AIM OF THE EXERCISE
What follows is a set of records, each of which is to be written out exactly.

BEGIN DATA FOR THIS TASK

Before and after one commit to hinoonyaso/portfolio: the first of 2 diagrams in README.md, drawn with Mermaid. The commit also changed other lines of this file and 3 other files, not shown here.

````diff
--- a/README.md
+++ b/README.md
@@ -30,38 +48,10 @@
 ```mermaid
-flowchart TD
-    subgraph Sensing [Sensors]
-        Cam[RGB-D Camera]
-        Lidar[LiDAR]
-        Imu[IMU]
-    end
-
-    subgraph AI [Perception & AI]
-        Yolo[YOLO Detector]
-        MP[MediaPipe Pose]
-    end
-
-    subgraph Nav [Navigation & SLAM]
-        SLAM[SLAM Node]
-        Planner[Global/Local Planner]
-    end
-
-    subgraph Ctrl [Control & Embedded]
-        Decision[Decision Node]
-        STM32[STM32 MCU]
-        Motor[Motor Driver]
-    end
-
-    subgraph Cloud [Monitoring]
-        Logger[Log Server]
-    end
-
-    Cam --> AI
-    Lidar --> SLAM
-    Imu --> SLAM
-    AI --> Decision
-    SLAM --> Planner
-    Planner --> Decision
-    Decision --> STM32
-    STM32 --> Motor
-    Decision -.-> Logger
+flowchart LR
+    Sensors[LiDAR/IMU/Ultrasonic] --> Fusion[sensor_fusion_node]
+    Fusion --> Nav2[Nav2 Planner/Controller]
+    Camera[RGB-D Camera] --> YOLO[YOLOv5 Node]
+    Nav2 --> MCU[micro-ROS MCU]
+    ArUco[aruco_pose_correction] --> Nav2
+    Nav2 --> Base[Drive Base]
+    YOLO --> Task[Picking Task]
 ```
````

END DATA FOR THIS TASK

TASK RESPONSE
Before and after one commit to hinoonyaso/portfolio: the first of 2 diagrams in README.md, drawn with Mermaid. The commit also changed other lines of this file and 3 other files, not shown here.

````diff
--- a/README.md
+++ b/README.md
@@ -30,38 +48,10 @@
 ```mermaid
-flowchart TD
-    subgraph Sensing [Sensors]
-        Cam[RGB-D Camera]
-        Lidar[LiDAR]
-        Imu[IMU]
-    end
-
-    subgraph AI [Perception & AI]
-        Yolo[YOLO Detector]
-        MP[MediaPipe Pose]
-    end
-
-    subgraph Nav [Navigation & SLAM]
-        SLAM[SLAM Node]
-        Planner[Global/Local Planner]
-    end
-
-    subgraph Ctrl [Control & Embedded]
-        Decision[Decision Node]
-        STM32[STM32 MCU]
-        Motor[Motor Driver]
-    end
-
-    subgraph Cloud [Monitoring]
-        Logger[Log Server]
-    end
-
-    Cam --> AI
-    Lidar --> SLAM
-    Imu --> SLAM
-    AI --> Decision
-    SLAM --> Planner
-    Planner --> Decision
-    Decision --> STM32
-    STM32 --> Motor
-    Decision -.-> Logger
+flowchart LR
+    Sensors[LiDAR/IMU/Ultrasonic] --> Fusion[sensor_fusion_node]
+    Fusion --> Nav2[Nav2 Planner/Controller]
+    Camera[RGB-D Camera] --> YOLO[YOLOv5 Node]
+    Nav2 --> MCU[micro-ROS MCU]
+    ArUco[aruco_pose_correction] --> Nav2
+    Nav2 --> Base[Drive Base]
+    YOLO --> Task[Picking Task]
 ```
````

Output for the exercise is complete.